- MATERIAL PROVIDED
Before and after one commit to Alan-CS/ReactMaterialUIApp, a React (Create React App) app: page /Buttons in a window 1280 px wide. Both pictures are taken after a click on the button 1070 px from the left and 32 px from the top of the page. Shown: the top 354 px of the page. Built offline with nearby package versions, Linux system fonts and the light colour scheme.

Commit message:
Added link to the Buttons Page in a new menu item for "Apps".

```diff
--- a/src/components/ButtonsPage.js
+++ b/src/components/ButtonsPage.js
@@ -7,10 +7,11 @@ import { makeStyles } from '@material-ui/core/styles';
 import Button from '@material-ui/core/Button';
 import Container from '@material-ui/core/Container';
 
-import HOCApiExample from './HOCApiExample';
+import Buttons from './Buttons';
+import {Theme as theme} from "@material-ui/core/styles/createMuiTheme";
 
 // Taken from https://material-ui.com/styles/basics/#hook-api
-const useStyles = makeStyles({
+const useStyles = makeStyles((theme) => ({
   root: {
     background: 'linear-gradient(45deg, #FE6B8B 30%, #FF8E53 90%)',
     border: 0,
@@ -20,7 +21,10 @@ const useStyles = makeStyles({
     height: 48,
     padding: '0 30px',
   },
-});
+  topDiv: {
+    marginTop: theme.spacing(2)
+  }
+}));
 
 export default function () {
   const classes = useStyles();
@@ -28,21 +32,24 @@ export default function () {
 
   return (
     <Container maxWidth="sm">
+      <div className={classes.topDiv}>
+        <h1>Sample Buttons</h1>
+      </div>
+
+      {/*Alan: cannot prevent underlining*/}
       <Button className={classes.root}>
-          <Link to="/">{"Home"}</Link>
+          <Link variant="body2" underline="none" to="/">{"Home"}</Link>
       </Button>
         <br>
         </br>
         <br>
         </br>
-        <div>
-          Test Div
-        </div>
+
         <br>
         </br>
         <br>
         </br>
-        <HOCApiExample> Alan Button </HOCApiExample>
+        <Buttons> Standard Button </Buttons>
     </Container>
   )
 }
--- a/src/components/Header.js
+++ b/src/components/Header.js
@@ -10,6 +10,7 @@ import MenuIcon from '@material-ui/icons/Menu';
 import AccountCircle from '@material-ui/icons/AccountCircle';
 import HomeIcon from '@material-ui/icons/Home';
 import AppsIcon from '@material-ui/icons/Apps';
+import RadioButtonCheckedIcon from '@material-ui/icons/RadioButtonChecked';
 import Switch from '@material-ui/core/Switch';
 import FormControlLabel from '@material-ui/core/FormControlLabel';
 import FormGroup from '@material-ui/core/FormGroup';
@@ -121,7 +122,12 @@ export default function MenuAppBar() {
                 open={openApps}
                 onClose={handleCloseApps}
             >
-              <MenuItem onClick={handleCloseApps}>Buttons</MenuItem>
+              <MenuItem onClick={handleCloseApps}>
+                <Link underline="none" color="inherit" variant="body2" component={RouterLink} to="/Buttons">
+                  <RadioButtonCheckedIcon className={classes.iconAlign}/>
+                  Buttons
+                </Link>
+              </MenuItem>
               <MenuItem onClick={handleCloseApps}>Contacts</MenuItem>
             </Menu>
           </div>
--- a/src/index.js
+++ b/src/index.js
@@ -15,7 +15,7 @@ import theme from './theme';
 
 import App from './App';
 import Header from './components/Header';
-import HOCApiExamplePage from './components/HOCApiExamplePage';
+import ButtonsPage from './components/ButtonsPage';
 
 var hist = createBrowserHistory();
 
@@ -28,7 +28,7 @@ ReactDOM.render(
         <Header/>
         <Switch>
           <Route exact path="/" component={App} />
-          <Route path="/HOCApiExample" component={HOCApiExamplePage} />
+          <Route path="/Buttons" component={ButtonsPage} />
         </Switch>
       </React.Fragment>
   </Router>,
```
...
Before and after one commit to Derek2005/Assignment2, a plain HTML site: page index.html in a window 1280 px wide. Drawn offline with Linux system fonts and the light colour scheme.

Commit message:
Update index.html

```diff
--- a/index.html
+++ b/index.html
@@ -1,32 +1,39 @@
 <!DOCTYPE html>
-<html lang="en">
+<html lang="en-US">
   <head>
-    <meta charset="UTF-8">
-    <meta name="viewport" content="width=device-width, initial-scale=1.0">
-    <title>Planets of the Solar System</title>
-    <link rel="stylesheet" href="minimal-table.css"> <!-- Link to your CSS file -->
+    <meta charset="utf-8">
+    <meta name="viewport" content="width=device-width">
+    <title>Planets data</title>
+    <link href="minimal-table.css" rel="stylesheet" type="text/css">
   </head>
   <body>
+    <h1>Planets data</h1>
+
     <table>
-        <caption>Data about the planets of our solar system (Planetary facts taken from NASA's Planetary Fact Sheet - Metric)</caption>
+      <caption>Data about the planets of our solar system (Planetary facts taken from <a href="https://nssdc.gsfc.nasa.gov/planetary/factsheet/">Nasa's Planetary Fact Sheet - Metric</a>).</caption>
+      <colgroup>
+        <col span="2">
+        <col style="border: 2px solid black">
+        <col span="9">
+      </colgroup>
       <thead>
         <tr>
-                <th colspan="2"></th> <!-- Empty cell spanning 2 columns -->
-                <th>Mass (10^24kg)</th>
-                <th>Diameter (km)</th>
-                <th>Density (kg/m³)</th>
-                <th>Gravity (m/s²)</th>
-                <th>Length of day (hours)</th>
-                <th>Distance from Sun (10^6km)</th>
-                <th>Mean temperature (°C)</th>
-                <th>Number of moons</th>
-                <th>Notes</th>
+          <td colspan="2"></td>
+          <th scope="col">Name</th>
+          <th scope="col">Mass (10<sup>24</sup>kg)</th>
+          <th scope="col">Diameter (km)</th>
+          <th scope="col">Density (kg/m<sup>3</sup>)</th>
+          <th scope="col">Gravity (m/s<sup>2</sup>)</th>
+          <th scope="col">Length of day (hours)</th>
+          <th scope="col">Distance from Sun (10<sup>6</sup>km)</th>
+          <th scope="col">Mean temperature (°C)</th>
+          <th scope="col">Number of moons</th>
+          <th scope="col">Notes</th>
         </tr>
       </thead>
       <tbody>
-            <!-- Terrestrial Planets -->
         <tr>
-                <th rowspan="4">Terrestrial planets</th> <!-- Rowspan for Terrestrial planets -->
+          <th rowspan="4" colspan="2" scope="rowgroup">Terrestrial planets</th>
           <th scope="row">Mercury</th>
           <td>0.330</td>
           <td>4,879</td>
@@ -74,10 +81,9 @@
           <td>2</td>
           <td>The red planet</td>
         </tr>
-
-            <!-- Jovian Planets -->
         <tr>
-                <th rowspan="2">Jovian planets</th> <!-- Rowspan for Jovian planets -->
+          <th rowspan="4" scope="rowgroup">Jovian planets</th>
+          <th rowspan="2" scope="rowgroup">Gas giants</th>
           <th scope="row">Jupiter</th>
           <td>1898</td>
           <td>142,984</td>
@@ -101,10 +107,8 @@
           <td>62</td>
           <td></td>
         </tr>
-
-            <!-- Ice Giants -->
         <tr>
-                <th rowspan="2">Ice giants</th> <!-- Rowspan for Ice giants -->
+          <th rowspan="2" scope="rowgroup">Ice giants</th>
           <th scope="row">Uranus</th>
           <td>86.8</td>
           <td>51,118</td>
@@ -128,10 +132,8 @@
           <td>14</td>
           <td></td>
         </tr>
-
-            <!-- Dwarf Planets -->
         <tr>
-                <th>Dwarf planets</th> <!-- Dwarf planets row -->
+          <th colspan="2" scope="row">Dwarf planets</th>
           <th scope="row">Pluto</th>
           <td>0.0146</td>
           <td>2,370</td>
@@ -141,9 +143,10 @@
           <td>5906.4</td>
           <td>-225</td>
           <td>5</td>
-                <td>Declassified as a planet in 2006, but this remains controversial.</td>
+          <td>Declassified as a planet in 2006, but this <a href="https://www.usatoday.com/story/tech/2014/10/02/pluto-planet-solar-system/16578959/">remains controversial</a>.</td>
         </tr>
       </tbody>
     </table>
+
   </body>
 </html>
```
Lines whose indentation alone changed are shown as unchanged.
...
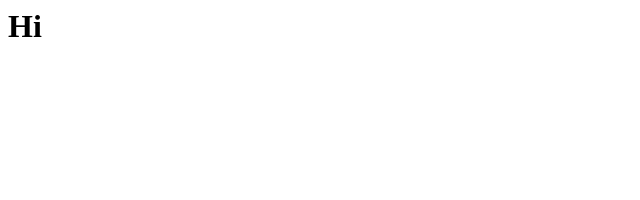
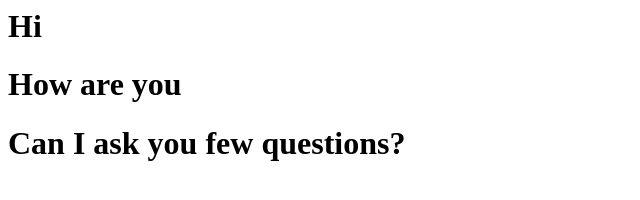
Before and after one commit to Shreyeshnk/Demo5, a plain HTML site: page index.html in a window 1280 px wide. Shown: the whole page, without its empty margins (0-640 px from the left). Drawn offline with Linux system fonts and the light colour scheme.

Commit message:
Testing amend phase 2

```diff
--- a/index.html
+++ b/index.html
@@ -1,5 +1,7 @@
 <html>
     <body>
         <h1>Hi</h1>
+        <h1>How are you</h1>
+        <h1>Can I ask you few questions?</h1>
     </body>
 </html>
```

- ASSIGNMENT
The lines to return are those in the material above that hold "colspan".

- TASK RESULT
-                <th colspan="2"></th> <!-- Empty cell spanning 2 columns -->
+          <td colspan="2"></td>
+          <th rowspan="4" colspan="2" scope="rowgroup">Terrestrial planets</th>
+          <th colspan="2" scope="row">Dwarf planets</th>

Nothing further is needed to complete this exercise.